3D aPPROaCH lab
The new three-dimensional lab for the planning and printing of congenital heart disease (3D aPPROaCH Lab) uses advanced technology to support pre-surgical planning and family education for patients with complex heart conditions. This is accomplished through the use of both 3D virtual viewing and 3D printing.
Cook Children's is one of the only pediatric healthcare facilities in the United States to combine these technologies.
This cutting-edge technology allows cardiologists and cardiothoracic surgeons the ability to fully understand a patient's complex heart defect and plan their procedures and surgeries to the finest of details. It also allows for doctors to practice and perform procedures prior to the patient entering the operating room.Expand panels
An in-house lab
The 3D virtual viewing software and 3D printer are housed in a dedicated lab on the campus of Cook Children's Medical Center. This makes it easier for physicians to access, collaborate and formulate detailed plans before going into the operating room to work on a complex case. Often times, a physician may only have hours to prepare for surgery so accessing this technology on campus ensures timely planning and access to printing.
It also facilitates collaboration of physicians across subspecialties to provide the most comprehensive care available.
How does it work?
Specialized software called True 3D uses existing medical image datasets to create virtual reality environments of patient-specific anatomy. Using the system, physicians are able to view and dissect these complex structures just as they would real, physical objects. The technology aims to make reading medical images more intuitive, help physicians reach diagnosis, and assist in surgical planning.

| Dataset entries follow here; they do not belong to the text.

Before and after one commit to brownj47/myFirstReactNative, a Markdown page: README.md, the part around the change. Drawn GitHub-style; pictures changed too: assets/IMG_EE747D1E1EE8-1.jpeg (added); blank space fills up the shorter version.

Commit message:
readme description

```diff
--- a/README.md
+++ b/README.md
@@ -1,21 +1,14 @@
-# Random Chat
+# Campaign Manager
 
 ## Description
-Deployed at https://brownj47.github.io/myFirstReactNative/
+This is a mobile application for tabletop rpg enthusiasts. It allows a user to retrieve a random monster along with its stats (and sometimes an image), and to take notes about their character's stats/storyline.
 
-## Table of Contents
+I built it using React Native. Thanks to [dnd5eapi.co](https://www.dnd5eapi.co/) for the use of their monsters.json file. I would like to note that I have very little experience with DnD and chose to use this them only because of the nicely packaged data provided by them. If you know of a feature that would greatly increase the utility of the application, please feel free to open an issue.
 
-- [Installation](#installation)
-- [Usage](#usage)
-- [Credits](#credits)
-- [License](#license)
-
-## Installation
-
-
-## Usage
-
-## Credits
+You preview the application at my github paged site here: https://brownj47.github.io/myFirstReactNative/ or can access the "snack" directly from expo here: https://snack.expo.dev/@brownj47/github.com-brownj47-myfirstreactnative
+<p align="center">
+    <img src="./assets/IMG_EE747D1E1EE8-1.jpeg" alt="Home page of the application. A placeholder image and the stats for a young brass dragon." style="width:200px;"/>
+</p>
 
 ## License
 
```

For complex cardiac cases, we then use a 3D printer to generate a life-size model of the heart to explore options for repair. The actual surgery can be simulated numerous times, making sure the treatment plan yields the desired results.
What are the benefits?

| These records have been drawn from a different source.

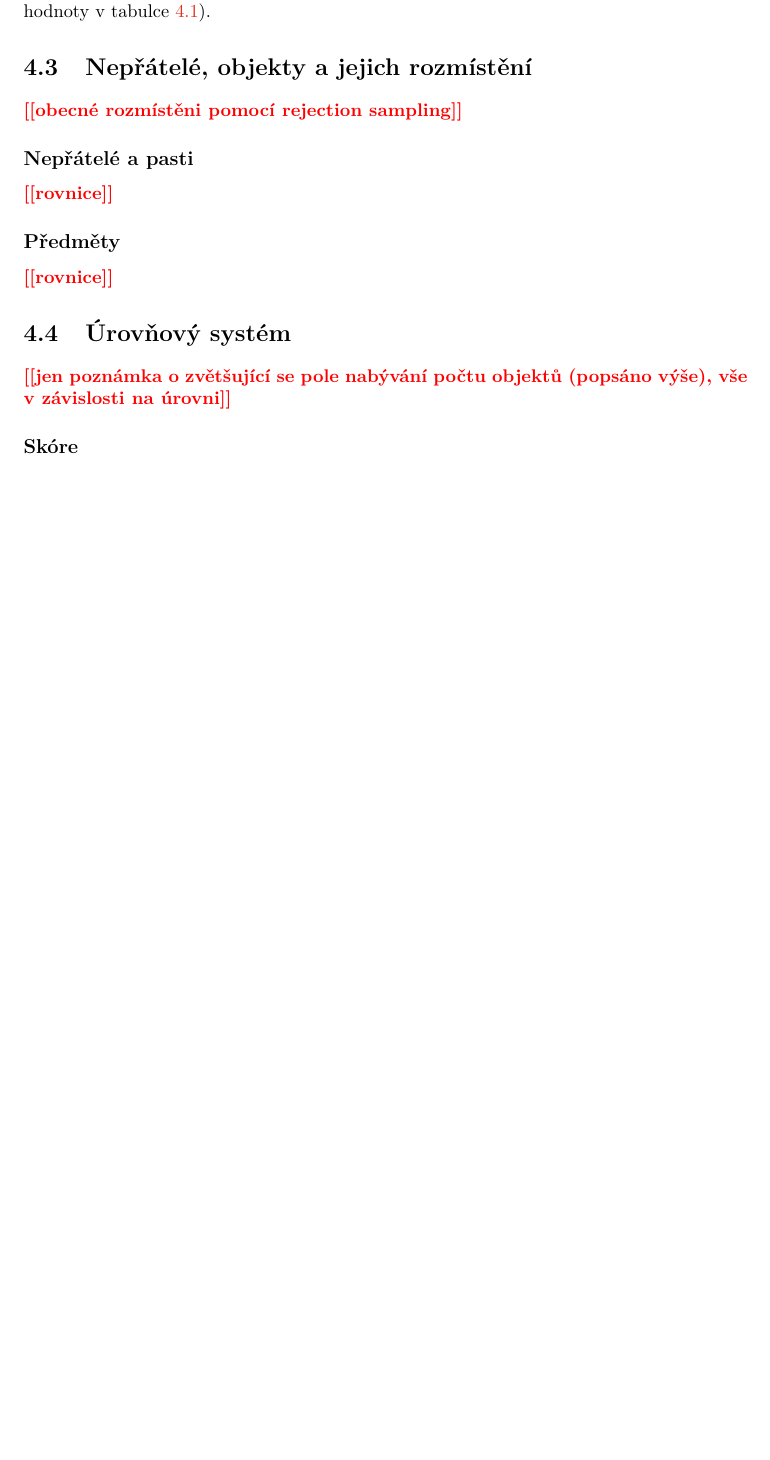
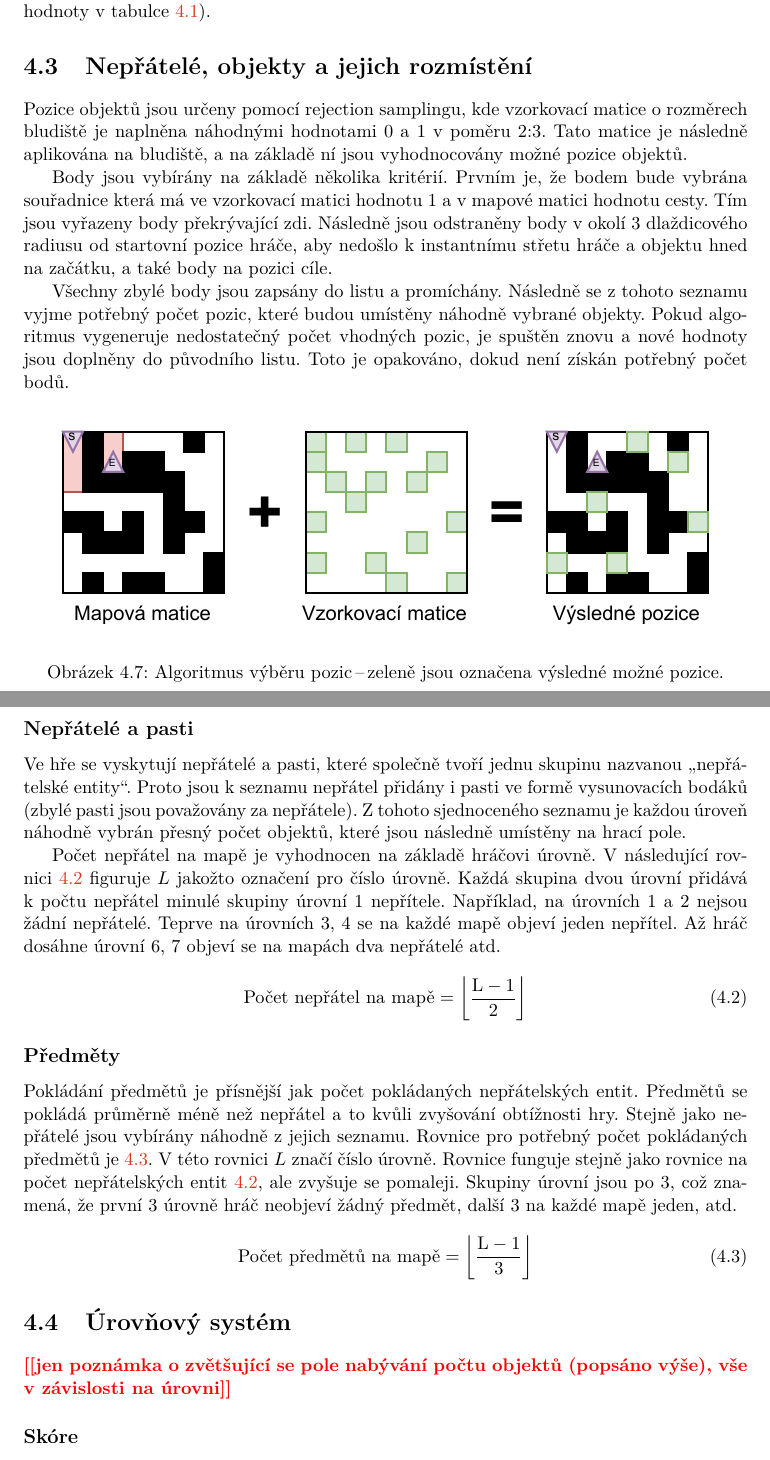
Before and after one commit to xcepel/FIT-BUT-thesis---Labyrintov-2D-hra, a LaTeX thesis (projekt.tex, which reads projekt-01-kapitoly-chapters.tex): part of page 40 of 61 before the commit and two parts of pages 40 and 41 of 62 after it, the two joined at a grey line, cut so that both start at the same text, the shorter picture padded with empty space. Compiled offline with pdfLaTeX.

Commit message:
nepřátelé, objekty a jejich rozmístění

```diff
--- a/projekt-01-kapitoly-chapters.tex
+++ b/projekt-01-kapitoly-chapters.tex
@@ -901,13 +911,36 @@ Typ \uv{malý} byl omezen i přes výsledky jeho testování pouze na 1 typ a to
 %--------------------------
 % Nepřátelé, objekty a jejich rozmístění
 \section{Nepřátelé, objekty a jejich rozmístění}
-\todo{obecné rozmístěni pomocí rejection sampling}
+Pozice objektů jsou určeny pomocí rejection samplingu, kde vzorkovací matice o rozměrech bludiště je naplněna náhodnými hodnotami 0 a 1 v poměru 2:3. Tato matice je následně aplikována na bludiště, a na základě ní jsou vyhodnocovány možné pozice objektů.
+
+Body jsou vybírány na základě několika kritérií. Prvním je, že bodem bude vybrána souřadnice která má ve vzorkovací matici hodnotu 1 a v mapové matici hodnotu cesty. Tím jsou vyřazeny body překrývající zdi. Následně jsou odstraněny body v okolí 3 dlaždicového radiusu od startovní pozice hráče, aby nedošlo k instantnímu střetu hráče a objektu hned na začátku, a také body na pozici cíle.
+
+Všechny zbylé body jsou zapsány do listu a promíchány. Následně se z tohoto seznamu vyjme potřebný počet pozic, které budou umístěny náhodně vybrané objekty. Pokud algoritmus vygeneruje nedostatečný počet vhodných pozic, je spuštěn znovu a nové hodnoty jsou doplněny do původního listu. Toto je opakováno, dokud není získán potřebný počet bodů.
+
+\begin{figure}[H]
+    \centering
+    \includegraphics[width=0.9\textwidth]{obrazky-figures/ch4/vyber_pozic.pdf}
+    \caption{Algoritmus výběru pozic\,--\,zeleně jsou označena výsledné možné pozice.}
+    \label{fig:vyber_pozic}
+\end{figure}
 
 \subsection*{Nepřátelé a pasti}
-\todo{rovnice}
+Ve hře se vyskytují nepřátelé a pasti, které společně tvoří jednu skupinu nazvanou \uv{nepřátelské entity}. Proto jsou k seznamu nepřátel přidány i pasti ve formě vysunovacích bodáků (zbylé pasti jsou považovány za nepřátele). Z tohoto sjednoceného seznamu je každou úroveň náhodně vybrán přesný počet objektů, které jsou následně umístěny na hrací pole.
+
+Počet nepřátel na mapě je vyhodnocen na základě hráčovi úrovně. V~následující rovnici~\ref{eq:hostile} figuruje $L$~jakožto označení pro číslo úrovně. Každá skupina dvou úrovní přidává k počtu nepřátel minulé skupiny úrovní $1$ nepřítele. Například, na úrovních 1 a 2 nejsou žádní nepřátelé. Teprve na úrovních 3, 4 se na každé mapě objeví jeden nepřítel. Až hráč dosáhne úrovní 6, 7 objeví se na mapách dva nepřátelé atd.
+
+\begin{equation}
+    \text{Počet nepřátel na mapě} = \left\lfloor \frac{\text{L} - 1}{2} \right\rfloor
+\label{eq:hostile}
+\end{equation}
 
 \subsection*{Předměty}
-\todo{rovnice}
+Pokládání předmětů je přísnější jak počet pokládaných nepřátelských entit. Předmětů se pokládá průměrně méně než nepřátel a to kvůli zvyšování obtížnosti hry. Stejně jako nepřátelé jsou vybírány náhodně z jejich seznamu. Rovnice pro potřebný počet pokládaných předmětů je~\ref{eq:item}. V této rovnici $L$~značí číslo úrovně. Rovnice funguje stejně jako rovnice na počet nepřátelských entit~\ref{eq:hostile}, ale zvyšuje se pomaleji. Skupiny úrovní jsou po 3, což znamená, že první 3 úrovně hráč neobjeví žádný předmět, další 3 na každé mapě jeden,~atd.
+
+\begin{equation}
+    \text{Počet předmětů na mapě} = \left\lfloor \frac{\text{L} - 1}{3} \right\rfloor
+\label{eq:item}
+\end{equation}
 
 %--------------------------
 % Úrovňový systém
```
Also changed, not shown: obrazky-figures/ch4/vyber_pozic.pdf (added), projekt-01-kapitoly-chapters.tex (26 more changed lines).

The benefits of this kind of technology are still evolving but include:
- Comprehensive three-dimensional understanding of a patient's anatomy.
- More informed or detailed surgical or interventional plan.

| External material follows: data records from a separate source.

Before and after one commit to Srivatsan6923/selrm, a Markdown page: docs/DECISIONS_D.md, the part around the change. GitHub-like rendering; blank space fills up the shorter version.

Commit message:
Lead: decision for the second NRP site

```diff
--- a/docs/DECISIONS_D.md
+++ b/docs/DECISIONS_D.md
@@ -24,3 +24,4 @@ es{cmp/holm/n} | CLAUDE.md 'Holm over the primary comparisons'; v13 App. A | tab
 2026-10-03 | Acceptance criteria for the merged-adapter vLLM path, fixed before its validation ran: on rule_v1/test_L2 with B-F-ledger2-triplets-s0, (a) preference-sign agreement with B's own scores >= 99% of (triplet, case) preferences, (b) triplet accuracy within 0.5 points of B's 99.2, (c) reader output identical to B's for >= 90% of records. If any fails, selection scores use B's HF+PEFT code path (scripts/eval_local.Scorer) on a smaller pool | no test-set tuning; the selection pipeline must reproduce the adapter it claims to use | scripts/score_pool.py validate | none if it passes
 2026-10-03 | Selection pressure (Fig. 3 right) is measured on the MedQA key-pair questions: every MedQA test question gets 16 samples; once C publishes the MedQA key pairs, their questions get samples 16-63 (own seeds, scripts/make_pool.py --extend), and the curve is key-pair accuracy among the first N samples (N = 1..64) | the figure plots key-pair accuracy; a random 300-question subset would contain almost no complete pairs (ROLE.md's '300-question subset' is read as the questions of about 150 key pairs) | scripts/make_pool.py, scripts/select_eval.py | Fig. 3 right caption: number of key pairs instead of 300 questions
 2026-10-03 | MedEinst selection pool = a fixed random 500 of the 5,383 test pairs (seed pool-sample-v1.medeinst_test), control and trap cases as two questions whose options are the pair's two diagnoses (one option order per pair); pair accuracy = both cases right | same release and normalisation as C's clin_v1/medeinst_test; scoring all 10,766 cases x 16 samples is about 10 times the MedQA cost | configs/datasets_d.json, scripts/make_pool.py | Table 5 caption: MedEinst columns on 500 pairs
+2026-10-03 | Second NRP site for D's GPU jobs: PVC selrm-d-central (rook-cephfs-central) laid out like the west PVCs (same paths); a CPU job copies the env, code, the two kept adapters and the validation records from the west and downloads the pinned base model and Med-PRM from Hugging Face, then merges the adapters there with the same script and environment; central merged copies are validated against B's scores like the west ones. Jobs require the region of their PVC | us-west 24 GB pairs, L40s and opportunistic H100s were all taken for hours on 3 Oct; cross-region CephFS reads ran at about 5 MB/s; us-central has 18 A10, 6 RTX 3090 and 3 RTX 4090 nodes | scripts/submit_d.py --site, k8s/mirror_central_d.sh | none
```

- Virtual surgery or catheterization procedures.
- Less time in the operating room, leading to fewer complications.
- Possible reduction in follow up surgeries or catheterizations.
- Family consultation and education.
- Medical education for staff and students.
When might this be used?
The application of 3D planning has a wide spectrum of uses. Examples might include:
- Planning palliative repairs in rare forms of complex congenital heart disease.
- Pre-operative evaluation of unique manifestations of common forms of congenital heart disease.
- Creation of pre-operative templates for surgical baffles and septal defects.
- Virtual deployment of transcutaneous valve (Melody, Edwards) in high risk patients
- Virtual deployment of percutaneous atrial septal defect devices in patients with multiple defects.
- Mapping and unifocalization of patients with tetralogy of Fallot and multiple AP collaterals.
How does 3D printing work?
3D printing (also known as rapid prototyping or additive manufacturing) is a process of making three dimensional solid objects from a digital file. The patient-specific models of the heart are constructed primarily from MRI and CT scans. The scan data is then reviewed by the cardiologist and used to create a digital virtual model with specialized software (Mimics InPrint, Materialise). This virtual model is uploaded to the 3D printer, and the printer deposits microscopic layers of the designated material (plastic, rubber or resin) until the model is complete.
How is the image generated?
Cardiac magnetic resonance imaging (cMRI) is performed to evaluate the structure and function of the heart and blood vessels. cMRI is noninvasive and takes pictures of the heart and surrounding structures using a large magnet, radio waves and a computer. The powerful 3-Tesla cMRI technology at Cook Children's enables us to create images of the heart with details so sharp, we are able see very small lesions, tumors and abnormalities in in the structure of the heart. Computers then use the images to provide 3-dimensional images that can be printed out or projected as a movie.
The cMRI program and 3D aPPROaCH Lab at Cook Children's is led by Steve Muyskens, M.D., who specializes in the field of pediatric cMRI.